Investing in real estate is not the same as investing in stocks and bonds. With both of these markets, you can dive straight in with just $ 100, and go in and out whenever you want. But it is not so easy when you are dealing with assets. In fact, it can be tricky to navigate and often comes with a high price tag. And it takes time to buy and sell homes. First, there is the issue of coming up with a down payment, getting funding, filling out all the paperwork and then closing. Not to mention the time it takes to deal with tenants and rent collection.

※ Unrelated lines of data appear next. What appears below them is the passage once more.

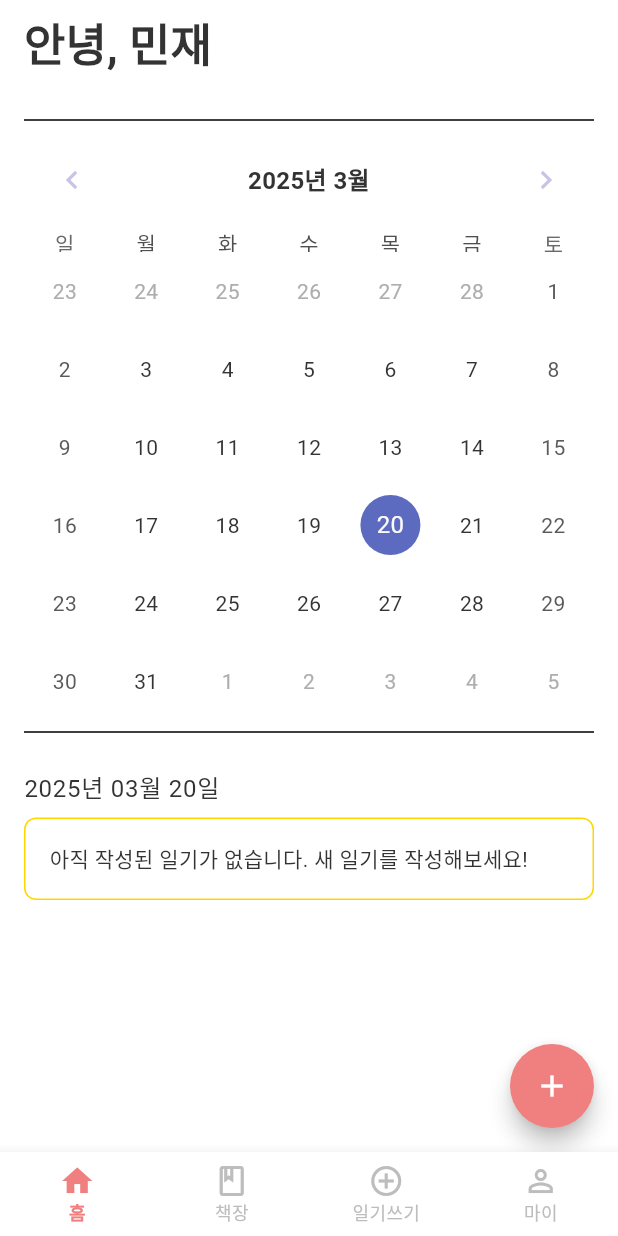
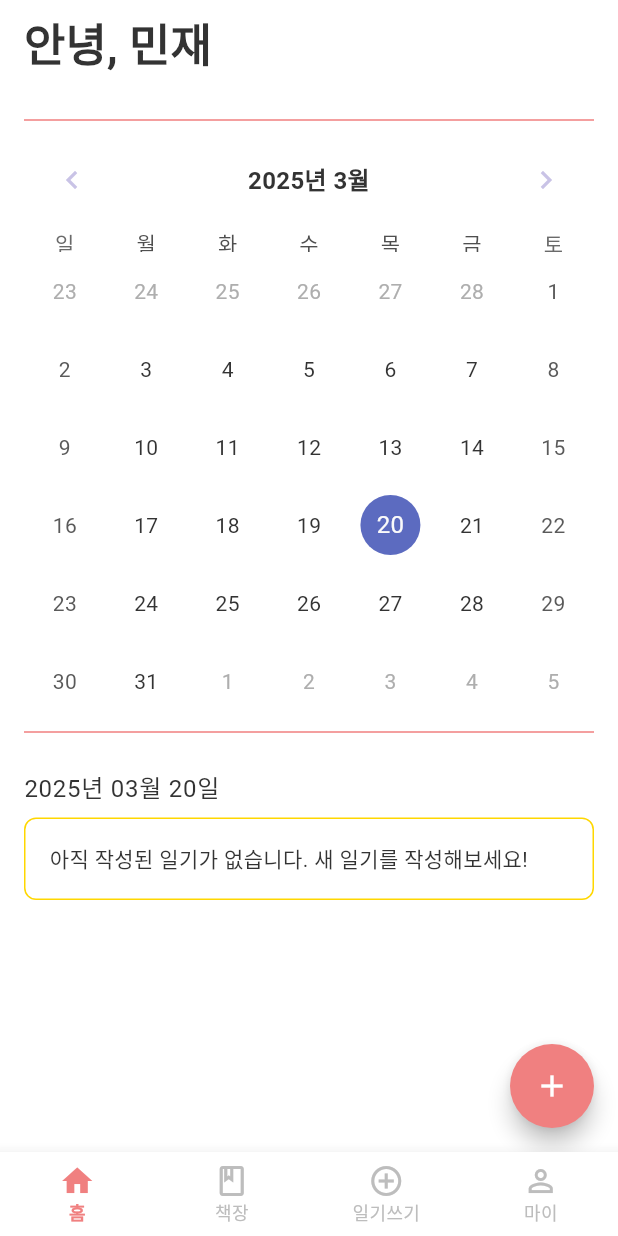
Before and after one commit to Mingjaam/intume, a Flutter app: the screen it shows after launch, on a phone screen of 412 x 824 dp. Run offline on Flutter 3.47's test engine with Material 3 defaults, Android fonts, the phone set to English and light mode, and no system bars; drawn by our look-alikes of table_calendar; our stand-ins replace image_picker, sqflite; accounts and stored records are empty.

Commit message:
메인페이지 디바이더 색상 변경

```diff
--- a/lib/pages/main_page.dart
+++ b/lib/pages/main_page.dart
@@ -83,7 +83,10 @@ class _MainPageState extends State<MainPage> {
             child: Column(
               crossAxisAlignment: CrossAxisAlignment.start,
               children: [
-                Divider(thickness: 1),
+                Divider(
+                  thickness: 1,
+                  color: AppTheme.secondaryPink,
+                ),
                 TableCalendar(
                   locale: 'ko_KR',
                   firstDay: DateTime.utc(2020, 1, 1),
@@ -130,7 +133,10 @@ class _MainPageState extends State<MainPage> {
                     },
                   ),
                 ),
-                Divider(thickness: 1),
+                Divider(
+                  thickness: 1,
+                  color: AppTheme.secondaryPink,
+                ),
                 SizedBox(height: 16),
                 _selectedDay == null
                     ? Center(
```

If you really want to make money in real estate, but just can not figure out the idea of saving all that money and tackle the buying process, you still have some options. A real estate wholesaler is one of them. This is a legal strategy that you can use to your advantage without having to make an offer to purchase or pay a down payment. So, how does it work?
What is a real estate wholesaler?
Wholesale real estate is a short-term business strategy that investors invest in to make big profits. Contrary to what you may think, a real estate wholesaler has nothing to do with a retail wholesaler. In retail wholesale, the wholesaler sells a large amount of merchandise to the retailer, who repackages and sells it to consumers at a much higher price. Because of the volume of goods sold to the retailer, the wholesaler can charge the retailer a much lower price.
Wholesale real estate does not involve the sale of a number of properties at lower prices. In fact, this is a completely different strategy. In this strategy, the wholesaler signs a contract on a home - usually in distress - with a seller, locates potential buyers, and then assigns the contract to one of them.
The goal in wholesale real estate is to sell the house to an interested party before closing the contract with the original landlord. This means that no money changes hands between the wholesaler and the seller, not least until the wholesaler finds a buyer. So how does a wholesaler make money? He makes a profit by finding a willing buyer to purchase the home at a price higher than the amount agreed by the buyer. The difference in price - on which the buyer pays - is the profit, maintained by the wholesaler.
Real estate wholesale is best suited for people who want to get into business but do not have the financing. One of the best things is that you do not have to pass an exam or get a real estate license to be a wholesaler. If you have good skills with people and you are quite patient, wholesale may be right for you.
An example of a real estate wholesaler
Being a real estate wholesaler can sound complicated. But it's really very simple. Let's use this example to illustrate.
Suppose a homeowner has a property that he never thought he could sell because he is quite distressed. The owner may not have enough resources to repair the property himself, but he continues to live in it, thinking he will never get a fair price for the property. The same property owner receives a wholesaler, who addresses the landlord with an offer. Together, they agree to put the house on contract for $ 90,000. Through his network of investors, a historian finds an eager buyer at $ 100,000. He assigns the contract to this investor, and then he has a profitable project. The wholesaler earns $ 10,000 without owning a home.
From this example we see that there has never actually been an offer to purchase from a wholesaler. He agreed to hand over the house for the landlord to an interested party. Under the contract, the buyer pays $ 100,000 to the wholesaler, who pays the landlord $ 90,000, and keeps the rest to himself as profit.
Succeed as a real estate wholesaler
A real estate wholesaler is not for everyone. It takes a lot of time, commitment and patience. You also need to have excellent communication and marketing skills. And it would not hurt if you had a network of investors who might be interested in buying the properties you market wholesale.
Finding the right type of property is the first key to a wholesale sale. Homeowners who own distressed properties and are eager to sell, as noted in the example above, create great chances. These properties can be very attractive to potential investors, especially if they are in the right location, come with desirable features already, and need to be matched to the right price. Before you make an offer, you will want to check what types of repairs or home additions you will need.
Knowing what kind of offer to offer really helps. If you drop too low and you may keep a potential seller away. But if you bid too high, you may not be able to find a buyer who is willing to take the risk of buying and repairing a distressed property.
The key to the wholesaler is to add a clause to the purchase contract that allows the wholesaler to withdraw from the transaction if he is unable to find a buyer before the expected closing date. This limits the risk of the wholesaler.
Wholesale real estate versus flipping
A real estate wholesaler is similar to flipping in many ways. Both use the asset as a means of investment and profit. And both require a contract and the sale of a home in one form or another.
However, there are major differences between the two. The time frame with wholesale is much shorter than it might be with flipping. And the wholesaler makes no repairs or alterations to the house.
Because the wholesaler never buys a home, real estate wholesale is far less risky than flipping. The latter often involves renovation and various costs such as mortgage, property tax and insurance.
Wholesale real estate also involves much less capital than flipping. Heavy cash payments on some assets are usually sufficient. Success depends on knowing the wholesale market and connecting investors to quick sales.